Mr Johnson said he would consult with EU member states about their response to his Article 50 extension request.
“I must express my disappointment that the House has again voted for delay, rather than a timetable that would have guaranteed that the UK would be in a position to leave the EU on 31 October with a deal,” the prime minister said.
“And we now face further uncertainty and the EU must make up their minds over how to answer parliament’s request for a delay.”
He added the government would now “take the only responsible course” and “accelerate” no-deal Brexit preparations.
The prime minister was defeated after his Democratic Unionist Party (DUP) allies, who are fiercely opposed to his Brexit deal, voted against the programme motion.
Nine former Tory MPs, including ex-chancellor Philip Hammond, also voted against the government.
Meanwhile, five Labour MPs defied their party’s orders and voted in favour of the bill’s timetable.
Following the government’s defeat, the pound fell against the dollar and the euro.
Sterling dropped 0.40% to $ 1.281, down from the 22-week highs reached earlier in the day driven by optimism about the Brexit deal.
Against the euro, the pound fell 0.24%, to 0.862.
Mr Johnson praised MPs who were “sceptical” of his Brexit deal but “decided to place the national interest ahead of any other consideration” and vote for its second reading, which passed by 329 votes to 299.
This gave the government a majority of 30 MPs for the Brexit deal, in principle.
Nineteen Labour MPs voted in favour of the second reading of the Withdrawal Agreement Bill, including the party’s shadow Cabinet Office minister Jo Platt.
“Nobody thought we could secure the approval of the House for a new deal and we should not overlook the significance of this moment,” the prime minister said.
Reiterating his pledge to deliver Brexit on Halloween, he added: “Let me be clear. Our policy remains that we should not delay, that we should leave the EU on 31 October and that is what I will say to the EU and I will report back to the House.
“And one way or another we will leave the EU with this deal, to which this House has just given its assent.
“And I thank members across the House for that hard-won agreement.”
Labour leader Jeremy Corbyn said MPs had “refused to be bounced into debating a hugely significantly piece of legislation in just two days with barely any notice or an analysis of the economic impact of this bill”, following the rejection of the government’s programme motion.
He claimed the prime minister was “the author of his own misfortune” after tabling a three-day timetable for debating the Withdrawal Agreement Bill.
Mr Corbyn made an offer to Mr Johnson to “work with all of us to agree a reasonable timetable”, adding: “And I suspect this House will vote to debate, scrutinise – and I hope amend – the detail of this bill.
“That would be the sensible way forward.”
The SNP’s Westminster leader Ian Blackford described “yet another humiliating defeat” for Mr Johnson.
Liberal Democrat leader Jo Swinson called on Mr Johnson to “be a statesman” and secure a Brexit delay from the EU long enough to hold a general election or a second EU referendum.

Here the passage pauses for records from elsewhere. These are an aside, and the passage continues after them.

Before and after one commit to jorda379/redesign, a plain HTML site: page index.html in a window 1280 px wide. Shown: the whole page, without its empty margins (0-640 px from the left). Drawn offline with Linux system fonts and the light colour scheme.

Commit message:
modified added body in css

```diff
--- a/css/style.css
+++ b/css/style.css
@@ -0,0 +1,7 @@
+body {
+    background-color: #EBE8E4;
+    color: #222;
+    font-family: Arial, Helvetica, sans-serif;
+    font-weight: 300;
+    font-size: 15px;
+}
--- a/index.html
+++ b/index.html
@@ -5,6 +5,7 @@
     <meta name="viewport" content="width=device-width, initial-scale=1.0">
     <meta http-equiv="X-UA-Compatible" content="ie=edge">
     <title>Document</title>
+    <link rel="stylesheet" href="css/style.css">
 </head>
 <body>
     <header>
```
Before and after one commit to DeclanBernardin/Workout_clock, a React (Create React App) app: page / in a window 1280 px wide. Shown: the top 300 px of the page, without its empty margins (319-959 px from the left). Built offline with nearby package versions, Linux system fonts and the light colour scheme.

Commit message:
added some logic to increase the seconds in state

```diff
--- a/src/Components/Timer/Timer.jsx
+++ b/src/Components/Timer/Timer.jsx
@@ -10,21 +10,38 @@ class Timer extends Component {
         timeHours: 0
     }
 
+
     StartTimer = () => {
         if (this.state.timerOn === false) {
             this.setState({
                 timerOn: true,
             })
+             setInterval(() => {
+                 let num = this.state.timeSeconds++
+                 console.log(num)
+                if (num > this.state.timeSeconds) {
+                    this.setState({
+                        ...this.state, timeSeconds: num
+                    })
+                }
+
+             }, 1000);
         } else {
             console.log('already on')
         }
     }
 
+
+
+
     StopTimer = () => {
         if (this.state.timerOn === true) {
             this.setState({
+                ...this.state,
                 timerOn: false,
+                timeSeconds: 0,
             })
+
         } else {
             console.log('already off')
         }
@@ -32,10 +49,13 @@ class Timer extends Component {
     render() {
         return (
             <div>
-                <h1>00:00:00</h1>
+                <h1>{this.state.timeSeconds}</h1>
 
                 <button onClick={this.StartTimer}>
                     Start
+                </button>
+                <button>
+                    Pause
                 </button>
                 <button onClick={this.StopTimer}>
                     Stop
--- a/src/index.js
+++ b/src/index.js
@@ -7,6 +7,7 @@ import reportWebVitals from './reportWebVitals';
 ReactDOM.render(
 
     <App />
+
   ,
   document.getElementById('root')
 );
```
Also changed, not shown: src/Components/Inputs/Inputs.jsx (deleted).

The DUP’s deputy leader Nigel Dodds said: “It is perfectly proper and right and the House has made a very wise decision to allow further time for detailed examination of some of the most important legislation that we will ever have to consider, particularly given the impact on Northern Ireland.”
He urged the prime minister to “sit down and talk to us again about what can be done, even at this late stage, to ensure that we join in this great quest to get Brexit done, but as one United Kingdom”.
Following the pause of the Withdrawal Agreement Bill, MPs will now return to consider the Queen’s Speech, which sets out Mr Johnson’s legislative agenda.
The Queen’s Speech debate started last week but was shelved this week after the prime minister presented his Brexit deal to MPs.
Jacob Rees-Mogg, the leader of the House of Commons, who announced the revival of the Queen’s Speech debate, revealed it will conclude on Thursday.
This will see Mr Johnson, who does not enjoy a Commons majority, battle to avoid becoming the first prime minister since 1924 to lose a Queen’s Speech vote.